J.A. Dimling’s Shadow

His master’s name was J.A. Dimling too.
He dwelt in the shadow of his master’s name.
His own original name, now unpronounceable
in his own mouth, had been misplaced somewhere.
But J.A. Dimling resided in his name,
not merely took it as a moniker but
moved right in and set up housekeeping
the way a cuckoo confiscates the nest
of some lesser fledgling and will spread itself
until it has usurped the whole abode,
so J. A. Dimling in his hand-me-down name
assumed full occupancy.  He basked
in a dignity no poorer for being used before.
His manners had a burnished gravity those
initials, meaningless to him, conferred. The
owner of the name, and of the slave, old
J.A. himself, in his nondescript, pale
persona, faded next to his bought and sold namesake,
the rumbustious, jocular J.A.
Dimling who took glory in his once-
worn appellation; who had those initials
whitewashed on his tilty, dirt-floored hut,
bestowed a lineage on his skinny kids,
(the eldest, J.A. Dimling III, in deference
to his pallid faded boss and creditor.)

As J.A. paled and thinned, his more
substantial shadow darkened and became
macadam-black, alluvial, black as
the backside of an old man’s tears,
until his well-fleshed shadow blotted
out the sunlight on the sorghum fields.
I am J.A. Dimling, he proclaimed
without surreptitious swagger.  As J.A.

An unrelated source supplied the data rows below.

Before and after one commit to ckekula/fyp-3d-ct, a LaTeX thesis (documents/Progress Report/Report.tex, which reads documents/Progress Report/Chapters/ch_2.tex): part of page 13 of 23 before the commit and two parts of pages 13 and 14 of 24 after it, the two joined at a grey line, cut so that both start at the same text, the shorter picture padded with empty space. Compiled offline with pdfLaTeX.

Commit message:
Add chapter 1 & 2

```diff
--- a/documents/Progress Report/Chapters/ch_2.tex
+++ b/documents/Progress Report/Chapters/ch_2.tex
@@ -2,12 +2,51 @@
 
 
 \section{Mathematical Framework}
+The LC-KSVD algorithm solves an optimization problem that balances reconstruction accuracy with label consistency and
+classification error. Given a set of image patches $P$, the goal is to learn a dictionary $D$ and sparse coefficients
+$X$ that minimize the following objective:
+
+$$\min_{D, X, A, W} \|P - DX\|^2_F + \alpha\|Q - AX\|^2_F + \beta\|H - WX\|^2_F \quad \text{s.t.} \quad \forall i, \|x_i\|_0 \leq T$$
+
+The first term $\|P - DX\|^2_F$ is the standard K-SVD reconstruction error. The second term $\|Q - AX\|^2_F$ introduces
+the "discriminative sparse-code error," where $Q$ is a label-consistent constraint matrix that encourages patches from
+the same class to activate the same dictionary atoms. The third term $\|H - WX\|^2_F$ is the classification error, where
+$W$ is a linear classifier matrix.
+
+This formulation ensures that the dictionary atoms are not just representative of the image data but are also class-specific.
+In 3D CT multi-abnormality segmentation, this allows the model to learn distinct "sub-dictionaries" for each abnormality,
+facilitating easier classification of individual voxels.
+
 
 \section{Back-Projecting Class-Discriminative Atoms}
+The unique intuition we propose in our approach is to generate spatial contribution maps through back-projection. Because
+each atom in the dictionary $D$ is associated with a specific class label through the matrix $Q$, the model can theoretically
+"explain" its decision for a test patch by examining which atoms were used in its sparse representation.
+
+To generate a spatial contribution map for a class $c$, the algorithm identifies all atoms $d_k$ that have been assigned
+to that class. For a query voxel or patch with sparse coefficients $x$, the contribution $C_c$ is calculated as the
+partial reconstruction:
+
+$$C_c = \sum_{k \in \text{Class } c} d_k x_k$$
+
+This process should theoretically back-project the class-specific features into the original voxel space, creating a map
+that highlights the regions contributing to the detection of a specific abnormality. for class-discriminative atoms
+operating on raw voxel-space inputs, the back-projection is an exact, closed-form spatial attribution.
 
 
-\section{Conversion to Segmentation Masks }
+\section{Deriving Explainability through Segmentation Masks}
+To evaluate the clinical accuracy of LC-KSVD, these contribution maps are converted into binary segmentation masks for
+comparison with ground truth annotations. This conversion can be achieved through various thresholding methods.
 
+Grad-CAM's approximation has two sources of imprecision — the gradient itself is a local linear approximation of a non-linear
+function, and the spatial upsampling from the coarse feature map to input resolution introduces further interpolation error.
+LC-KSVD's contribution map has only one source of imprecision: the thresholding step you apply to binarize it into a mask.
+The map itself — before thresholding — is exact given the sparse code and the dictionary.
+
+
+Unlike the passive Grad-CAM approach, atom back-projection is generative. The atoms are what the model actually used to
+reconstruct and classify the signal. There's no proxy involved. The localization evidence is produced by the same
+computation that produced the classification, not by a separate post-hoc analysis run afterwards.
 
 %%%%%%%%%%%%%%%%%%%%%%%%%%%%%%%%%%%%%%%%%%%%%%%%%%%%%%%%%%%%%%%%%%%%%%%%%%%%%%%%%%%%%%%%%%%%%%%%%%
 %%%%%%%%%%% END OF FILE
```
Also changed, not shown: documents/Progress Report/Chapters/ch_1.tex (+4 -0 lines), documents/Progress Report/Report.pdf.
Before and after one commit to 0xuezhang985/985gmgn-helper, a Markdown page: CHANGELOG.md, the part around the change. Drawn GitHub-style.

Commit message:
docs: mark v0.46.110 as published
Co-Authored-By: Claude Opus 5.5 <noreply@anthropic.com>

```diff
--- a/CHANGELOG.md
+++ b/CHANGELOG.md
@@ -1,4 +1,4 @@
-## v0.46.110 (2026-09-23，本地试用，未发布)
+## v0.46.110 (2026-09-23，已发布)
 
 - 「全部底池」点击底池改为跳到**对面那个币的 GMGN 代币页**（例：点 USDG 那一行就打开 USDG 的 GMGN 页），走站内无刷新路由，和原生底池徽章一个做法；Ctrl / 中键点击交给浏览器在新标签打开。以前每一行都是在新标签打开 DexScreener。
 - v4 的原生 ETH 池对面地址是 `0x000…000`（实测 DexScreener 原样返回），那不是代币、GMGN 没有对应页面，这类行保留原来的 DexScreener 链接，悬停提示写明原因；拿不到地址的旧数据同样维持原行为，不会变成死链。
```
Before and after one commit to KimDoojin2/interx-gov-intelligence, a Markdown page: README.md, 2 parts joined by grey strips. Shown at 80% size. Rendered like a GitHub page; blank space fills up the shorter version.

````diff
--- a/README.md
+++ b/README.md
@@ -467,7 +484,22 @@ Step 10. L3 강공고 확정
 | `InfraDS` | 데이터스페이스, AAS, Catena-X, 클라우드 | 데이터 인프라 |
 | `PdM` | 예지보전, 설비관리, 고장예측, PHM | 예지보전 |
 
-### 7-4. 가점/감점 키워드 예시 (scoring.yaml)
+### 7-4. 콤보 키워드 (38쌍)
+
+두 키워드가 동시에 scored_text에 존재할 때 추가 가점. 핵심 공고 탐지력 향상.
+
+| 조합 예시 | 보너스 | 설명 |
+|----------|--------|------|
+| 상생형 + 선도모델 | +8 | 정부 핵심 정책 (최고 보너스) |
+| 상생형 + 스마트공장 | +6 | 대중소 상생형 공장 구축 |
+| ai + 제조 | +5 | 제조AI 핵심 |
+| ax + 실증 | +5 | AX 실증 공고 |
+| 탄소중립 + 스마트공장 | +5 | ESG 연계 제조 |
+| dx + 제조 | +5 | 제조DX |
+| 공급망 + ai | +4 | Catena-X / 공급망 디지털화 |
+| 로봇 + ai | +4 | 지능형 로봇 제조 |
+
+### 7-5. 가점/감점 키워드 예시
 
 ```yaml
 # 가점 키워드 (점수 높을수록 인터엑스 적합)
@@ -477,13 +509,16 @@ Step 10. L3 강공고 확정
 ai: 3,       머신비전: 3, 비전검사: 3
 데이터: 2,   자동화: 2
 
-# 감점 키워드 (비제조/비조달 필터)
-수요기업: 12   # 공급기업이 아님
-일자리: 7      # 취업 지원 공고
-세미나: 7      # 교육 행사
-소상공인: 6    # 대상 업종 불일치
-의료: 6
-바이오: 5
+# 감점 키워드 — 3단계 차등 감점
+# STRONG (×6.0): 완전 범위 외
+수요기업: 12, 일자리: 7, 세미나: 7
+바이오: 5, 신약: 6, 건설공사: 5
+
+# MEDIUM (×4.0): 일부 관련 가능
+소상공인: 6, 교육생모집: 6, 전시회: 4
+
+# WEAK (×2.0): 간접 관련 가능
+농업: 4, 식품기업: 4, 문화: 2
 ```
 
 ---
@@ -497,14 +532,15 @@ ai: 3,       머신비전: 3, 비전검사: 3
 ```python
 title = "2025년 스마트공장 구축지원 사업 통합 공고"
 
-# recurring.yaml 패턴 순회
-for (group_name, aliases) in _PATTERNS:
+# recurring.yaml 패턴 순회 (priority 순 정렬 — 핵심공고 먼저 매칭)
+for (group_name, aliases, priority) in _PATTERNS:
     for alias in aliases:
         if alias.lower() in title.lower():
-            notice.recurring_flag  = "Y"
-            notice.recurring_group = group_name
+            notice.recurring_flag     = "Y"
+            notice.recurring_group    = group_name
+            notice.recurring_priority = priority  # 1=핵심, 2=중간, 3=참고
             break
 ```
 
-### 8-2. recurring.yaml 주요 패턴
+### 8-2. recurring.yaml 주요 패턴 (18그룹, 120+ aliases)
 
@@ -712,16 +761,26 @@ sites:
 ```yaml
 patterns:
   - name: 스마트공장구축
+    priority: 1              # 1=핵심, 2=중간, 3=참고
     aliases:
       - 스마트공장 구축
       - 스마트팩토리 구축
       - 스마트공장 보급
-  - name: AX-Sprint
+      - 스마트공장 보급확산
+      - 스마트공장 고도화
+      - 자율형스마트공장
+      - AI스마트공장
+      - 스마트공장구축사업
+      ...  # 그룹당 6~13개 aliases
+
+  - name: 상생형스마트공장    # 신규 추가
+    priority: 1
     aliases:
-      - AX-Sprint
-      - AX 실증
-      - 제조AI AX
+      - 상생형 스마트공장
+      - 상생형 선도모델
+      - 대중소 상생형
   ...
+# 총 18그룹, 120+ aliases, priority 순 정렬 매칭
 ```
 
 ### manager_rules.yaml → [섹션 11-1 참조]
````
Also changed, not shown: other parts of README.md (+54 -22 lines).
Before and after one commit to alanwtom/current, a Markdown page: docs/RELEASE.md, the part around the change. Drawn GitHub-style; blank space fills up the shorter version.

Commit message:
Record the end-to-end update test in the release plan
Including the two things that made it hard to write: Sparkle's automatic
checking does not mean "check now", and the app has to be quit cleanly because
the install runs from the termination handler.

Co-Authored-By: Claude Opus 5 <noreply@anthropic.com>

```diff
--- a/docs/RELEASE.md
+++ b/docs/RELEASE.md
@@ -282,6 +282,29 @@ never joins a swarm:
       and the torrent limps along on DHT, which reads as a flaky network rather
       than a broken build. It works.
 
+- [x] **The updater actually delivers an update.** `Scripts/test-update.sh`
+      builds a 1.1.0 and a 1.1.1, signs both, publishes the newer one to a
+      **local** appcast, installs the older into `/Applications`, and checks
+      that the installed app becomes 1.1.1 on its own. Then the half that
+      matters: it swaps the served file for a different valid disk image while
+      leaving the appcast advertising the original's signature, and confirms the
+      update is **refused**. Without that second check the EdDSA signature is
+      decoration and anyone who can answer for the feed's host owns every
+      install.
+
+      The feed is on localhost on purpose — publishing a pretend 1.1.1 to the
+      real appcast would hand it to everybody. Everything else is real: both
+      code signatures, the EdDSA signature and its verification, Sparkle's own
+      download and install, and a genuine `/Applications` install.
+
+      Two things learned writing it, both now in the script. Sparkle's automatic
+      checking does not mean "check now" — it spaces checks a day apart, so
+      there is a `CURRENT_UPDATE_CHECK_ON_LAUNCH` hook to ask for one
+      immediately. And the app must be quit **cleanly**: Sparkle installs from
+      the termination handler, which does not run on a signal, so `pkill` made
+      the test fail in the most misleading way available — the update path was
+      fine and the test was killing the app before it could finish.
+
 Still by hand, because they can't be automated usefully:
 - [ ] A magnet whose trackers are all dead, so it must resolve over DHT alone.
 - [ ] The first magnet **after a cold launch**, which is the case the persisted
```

dimmed, a Dimling diminished to
the finest wisp, his darker
double flourished and grew thick.